• September 30 (End of Q3)
• December 31 (End of Q4)

Is 2023 a Good Time to Buy a Car?

Are car prices expected to increase in 2023? Let’s look at a few major factors impacting the automotive market this year.


It feels like things are getting more expensive doesn’t it? Well, unfortunately, they are and a lot of that has to do with inflation. The worst inflation we’ve seen in 40 years[1] in fact. But what does this mean and how does it relate to buying cars? Let’s look at an example.

The year is 1960 and you just spent $2,200 to take home a new Chevrolet Corvair. Adjust for inflation[2], and that amount has the purchasing power of over $21,000 today. Now maybe this example is a little far out for some readers, but, using the same tool, let's compare the price of what you might’ve paid for a vehicle in 2020 to what that same money is valued at today.


Value of 2020 US Dollars today

$25,000 in 2020 is equivalent to $28,851 in 2022


You get the same exact vehicle, but now you have to pay an extra $3,851 for it.

Global Microchip Shortage

Perhaps you’ve seen the phrase “temporary semiconductor shortage” before? Like the rest of the world, the automotive industry has been heavily impacted by the global pandemic. While this has meant fewer workers making vehicles the biggest setback has actually been this microchip shortage.

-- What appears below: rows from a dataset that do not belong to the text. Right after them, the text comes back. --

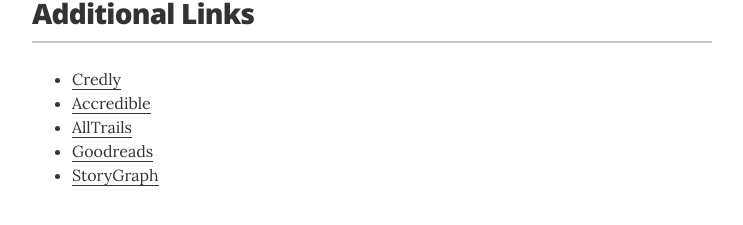
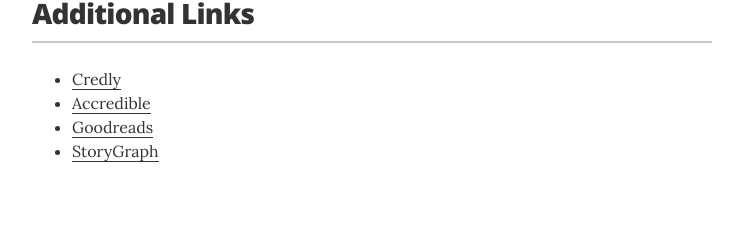
Before and after one commit to deekayen/dkn.github.io, a Jekyll site: the page built from index.html, in a window 1280 px wide and 900 px high, scrolled down 7508 px. Shown: the part 665-890 px from the top of the window, without its empty margins (268-1011 px from the left). Built offline with Jekyll 4.4.1, drawn with Linux system fonts in a browser that asks for light colours; nearby versions of some CDN libraries.

Commit message:
Remove the AllTrails profile link
Public activity clusters around home, so the member profile signals
where I live.

Co-Authored-By: Claude Opus 5 (1M context) <noreply@anthropic.com>

```diff
--- a/_data/links.yml
+++ b/_data/links.yml
@@ -3,8 +3,6 @@
   description: Credly
 - url: "https://www.credential.net/profile/deekayen"
   description: Accredible
-- url: "https://www.alltrails.com/"
-  description: AllTrails
 - url: "https://www.goodreads.com/deekayen"
   description: Goodreads
 - url: "https://app.thestorygraph.com/profile/deekayen"
```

Despite a number of new factories being opened by established technology companies experts have no clear answer as to when things will level out. The consensus seems to be that it may continue through 2023[3] and even last into 2024.

What Does This All Mean?

There are two ways to look at the factors above:

Reactive - Seeing rising inflation rates and a major imbalance between supply and demand, one sensible reaction would be to buy while you can. Perhaps you’re not getting the best deal right now, but at least you have something to drive in the midst of challenging times. On top of that, if things continue to spiral negatively, you may save money buying now rather than waiting.

Hopeful - Some industry experts believe this is a short term situation[4] and should be resolved before the end of the year. If that’s the case and things start to reset then your patience could save you a lot of money.

No one has all the answers as to which approach is best. Consider your car buying needs along with your financial situation, and then research your options to make an informed decision.

Is Now A Good Time to Buy a Car?

While we’ve identified a few tips to help you get more attention from salespeople or to shop during the biggest sales, the bottom line is this—there is no “right time” to buy a car.

At any time of year, if you need a vehicle and you find a good price that fits your budget, consider making the purchase. Sometimes waiting around for that perfect moment can pay off, but other times it just lets an opportunity slip by. As an informed consumer, you can make the decision that best meets your needs.

To learn how PNC can help you on your vehicle-buying journey, visit our auto lending page